Audio

Movie Edit Pro can display the waveform for each clip in the timeline, and a full-on mixer pops up when you click its icon on top of the track timeline.

A full-fledged sound editor, Magix Music Editor can clean audio and apply noise reduction, equalising, compression, and stereo FX. It's pretty advanced, letting you choose a noise sample, optimise for voice, de-hiss, and remove camera noise. It also lets you convert older media like LPs to digital.

Another tool lets you add reverb and echo – I got a football game to sound like it was in a swimming hall. I could also raise or lower pitch, or change the tempo of music. The included synthesiser can add a variety of sounds – flowing water, wind, traffic, crowds, applause – pretty fun stuff. A drum and bass synth turns you into your movie's DJ. For slideshows, there are dozens of background tracks included.

3D editing

3D is not a priority for most consumer video enthusiasts yet, but it's praiseworthy that Magix is already in the game. The app handily converted my side-by-side test 3D footage, and applied a variety of 3D titles. I could also adjust the two images' vertical and horizontal alignment, which actually helped the result. Using the included red-and-blue glasses didn't provide the best 3D experience, but the program also supports interlaced 3D, which should be better, though I didn't have the setup to test it. Consumer 3D still induces some vertigo, so use it sparingly.

Sharing and output

The software lets you save your edited digital movie in a vast array of formats, and its Export wizard helps you choose the best one for your needs. Not only can you export a 3D movie, but it’s possible to output compatible formats for devices such as the iPhone, PSP, Nintendo DS (but not the new 3DS), and iPad. Movie Edit Pro also hosts online albums where you can upload your video creations.

The software lets you burn your movies to disc in Blu-ray, AVCHD, or DVD format: The Burn mode helps you with that, and the Burn tab helps you add chapter markers and format menus and titles. Magix Movie Edit Pro offers all the social sharing options you could want – Facebook, YouTube, and Vimeo, with direct uploading available. You can choose the quality from SD to Full HD, and add your title, description, and keywords from within Movie Edit Pro. Getting this set up wasn't as smooth a process as in competing apps like VideoStudio and Premiere Elements, which simply have you sign into the web account the first time you upload.

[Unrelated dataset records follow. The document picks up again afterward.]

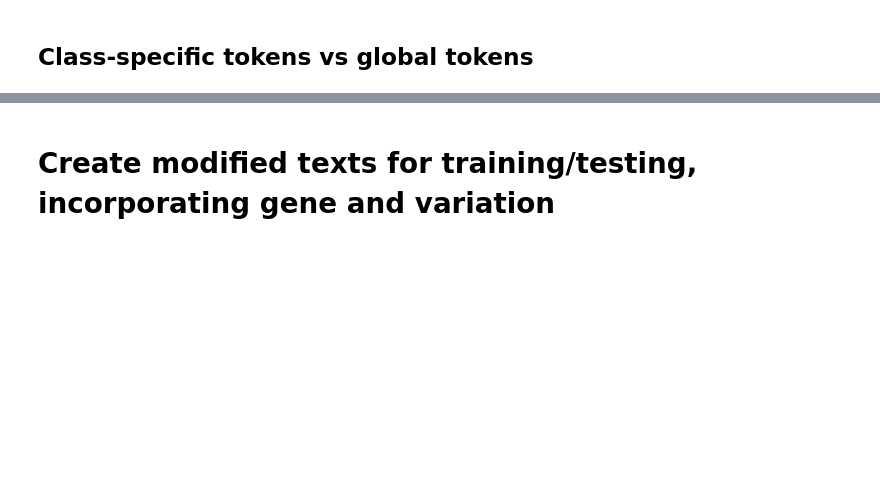
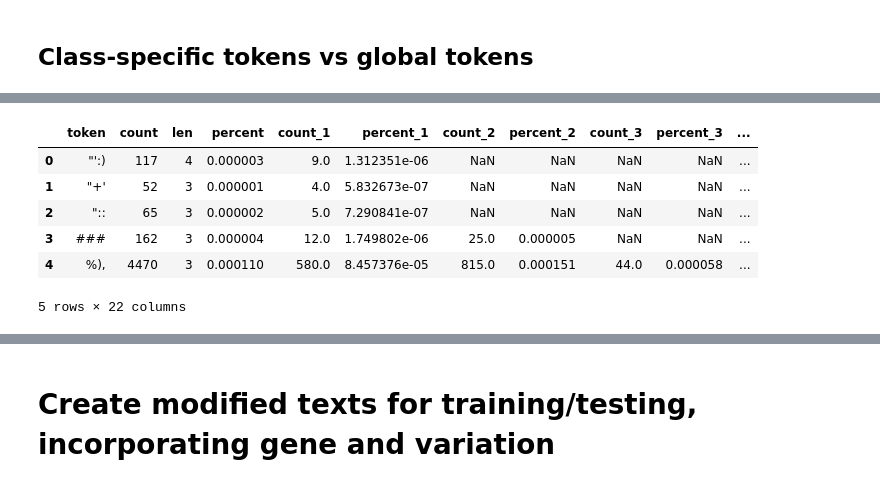
Before and after one commit to kfchou/PersonalizedMedicine, a Jupyter notebook: eda.ipynb, the cells around one changed output, grey strips where cells are left out. Saved outputs shown, nothing was run; the diff lists cells and outputs as text; code cells hidden in the pictures; blank space fills up the shorter version.

```diff
--- a/eda.ipynb
+++ b/eda.ipynb
@@ -444,2 +381,18 @@ tokens_df.head()
+# %%
+# then merge with the entire training token set
+tokens_df = training_class_all_tokens_df.merge(
+        right=df_merged_classes,
+        on='token',
+        how='outer',
+        )
+tokens_df.head()
+# %% [output]
+|  | token | count | len | percent | count_1 | percent_1 | count_2 | percent_2 | count_3 | percent_3 | ... |
+| 0 | "':) | 117 | 4 | 0.000003 | 9.0 | 1.312351e-06 | NaN | NaN | NaN | NaN | ... |
+| 1 | "+' | 52 | 3 | 0.000001 | 4.0 | 5.832673e-07 | NaN | NaN | NaN | NaN | ... |
+| 2 | ":: | 65 | 3 | 0.000002 | 5.0 | 7.290841e-07 | NaN | NaN | NaN | NaN | ... |
+| 3 | ### | 162 | 3 | 0.000004 | 12.0 | 1.749802e-06 | 25.0 | 0.000005 | NaN | NaN | ... |
+| 4 | %), | 4470 | 3 | 0.000110 | 580.0 | 8.457376e-05 | 815.0 | 0.000151 | 44.0 | 0.000058 | ... |
+5 rows × 22 columns
 # %%
 from matplotlib.ticker import PercentFormatter
```
Also changed, not shown: parts of 15 cells of this notebook.
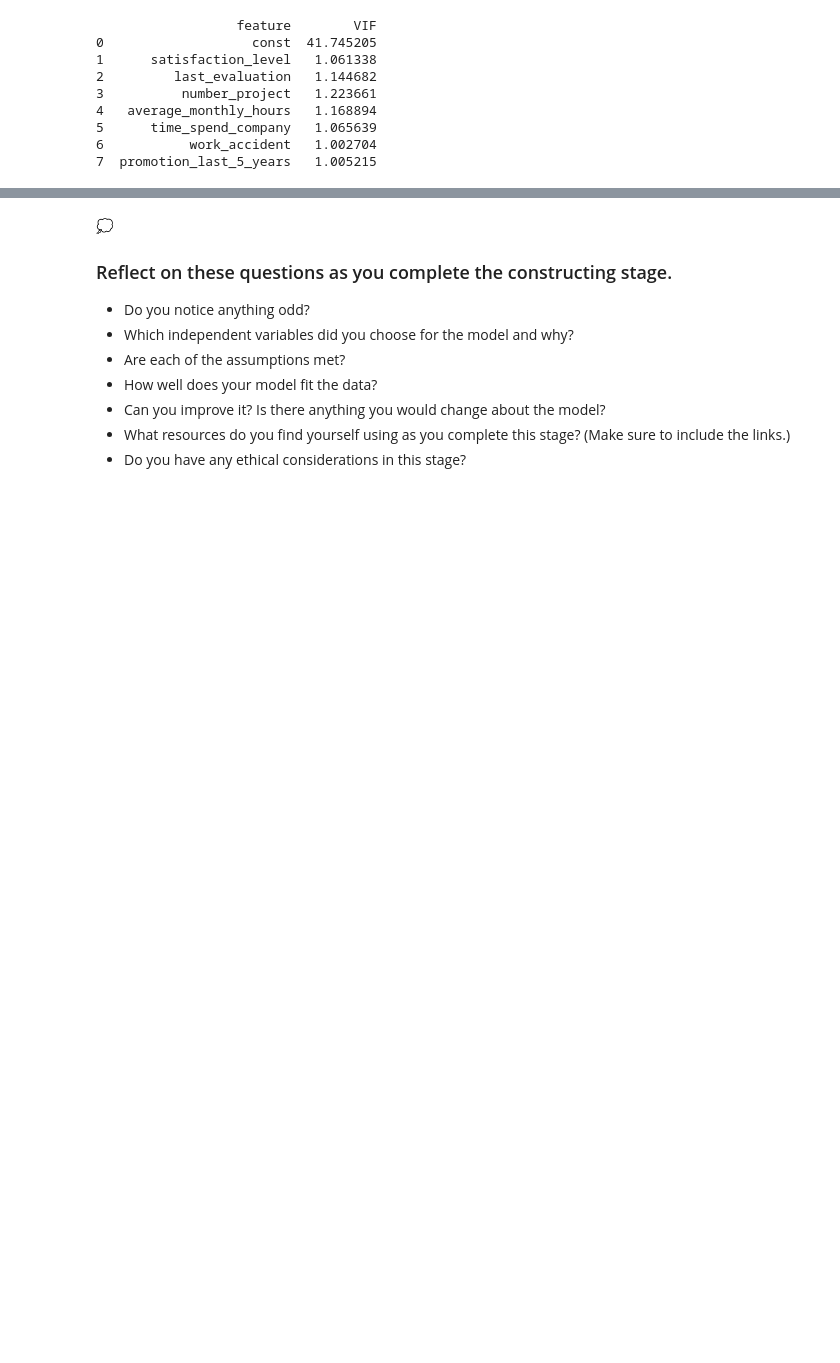
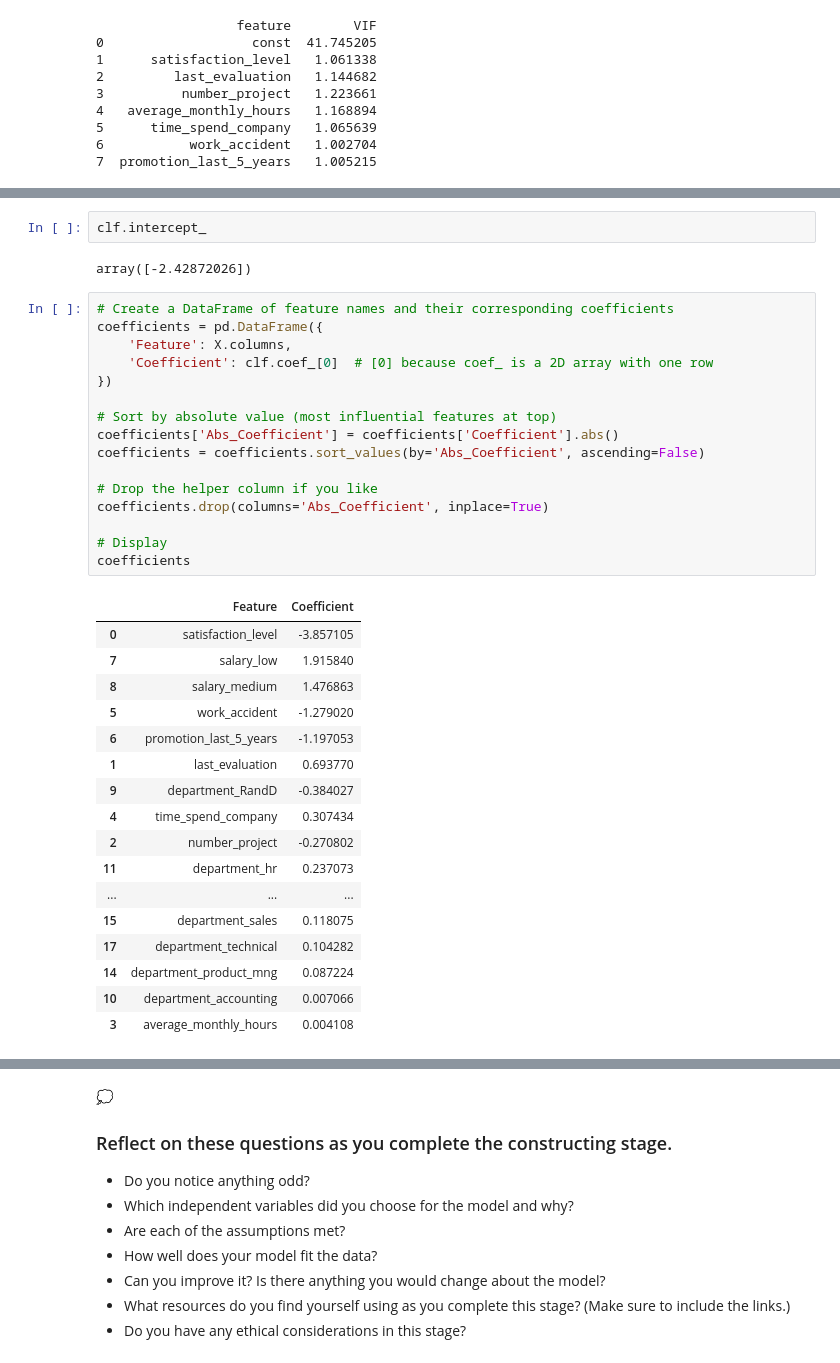
Before and after one commit to edilma/salifor, a Jupyter notebook: Activity_ Course 7 Salifort Motors project lab.ipynb, the cells around one changed output, grey strips where cells are left out. Saved outputs shown, nothing was run; the diff lists cells and outputs as text; blank space fills up the shorter version.

```diff
--- a/Activity_ Course 7 Salifort Motors project lab.ipynb
+++ b/Activity_ Course 7 Salifort Motors project lab.ipynb
@@ -601,0 +665,38 @@ print(vif_data)
+# %%
+clf.intercept_
+# %% [output]
+array([-2.42872026])
+# %%
+# Create a DataFrame of feature names and their corresponding coefficients
+coefficients = pd.DataFrame({
+    'Feature': X.columns,
+    'Coefficient': clf.coef_[0]  # [0] because coef_ is a 2D array with one row
+})
+
+# Sort by absolute value (most influential features at top)
+coefficients['Abs_Coefficient'] = coefficients['Coefficient'].abs()
+coefficients = coefficients.sort_values(by='Abs_Coefficient', ascending=False)
+
+# Drop the helper column if you like
+coefficients.drop(columns='Abs_Coefficient', inplace=True)
+
+# Display
+coefficients
+# %% [output]
+|  | Feature | Coefficient |
+| 0 | satisfaction_level | -3.857105 |
+| 7 | salary_low | 1.915840 |
+| 8 | salary_medium | 1.476863 |
+| 5 | work_accident | -1.279020 |
+| 6 | promotion_last_5_years | -1.197053 |
+| 1 | last_evaluation | 0.693770 |
+| 9 | department_RandD | -0.384027 |
+| 4 | time_spend_company | 0.307434 |
+| 2 | number_project | -0.270802 |
+| 11 | department_hr | 0.237073 |
+| ... | ... | ... |
+| 15 | department_sales | 0.118075 |
+| 17 | department_technical | 0.104282 |
+| 14 | department_product_mng | 0.087224 |
+| 10 | department_accounting | 0.007066 |
+| 3 | average_monthly_hours | 0.004108 |
```
Also changed, not shown: parts of 11 cells of this notebook, 1 other file.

Performance

When it came to testing the performance of Movie Edit Pro, I used a 3.4GHz quad-core Windows 7 Ultimate PC with 4GB of RAM and an ATI Radeon HD 4290 graphics card

When I first started saving my project for a speed test, the dialog showed no activity. The program seemed to give me no feedback as to how long the encoding would take. But after a few minutes, I noticed that the progress bar was across the bottom of the main window, and did show the time remaining. Magix performed respectably on my test of four different format clips rendered to 720p MPEG-2, with a time of 3 minutes and 54 seconds. This was right in the middle of the pack compared to the competition, as you can see from the table below:

Time to render 4 minutes and 27 seconds mixed clip and transitions to MPEG 720p (lower is better)

Pinnacle Studio 16 Ultimate

3:21

CyberLink PowerDirector 11

3:33

Magix Movie Edit Pro 2013 Plus

3:54

Sony Movie Studio Platinum 12

4:15

Corel VideoStudio Pro X6

4:22

Adobe Premiere Elements 11

4:27

In a more informal but maybe more meaningful measure of performance for some, a four clip picture-in-picture setup previewed with occasional stop-and-go for one of the more action-packed clips, but it was mostly smooth and not the worst in this department by far compared to some rivals. Even so, Movie Edit Pro was still a long way off the super smooth playback of Cyberlink PowerDirector with the same four clip overlay.

Verdict

There's a lot to like in Magix Movie Edit Pro 2013 Plus. Magix has been in the video editing software game for 20 years, and the experience shows. You can do a lot with the product, and it's pretty easy to find what you need. But other products such as CyberLink PowerDirector and Corel's impressive VideoStudio Pro both beat it out with their inclusion of more advanced tools and capabilities.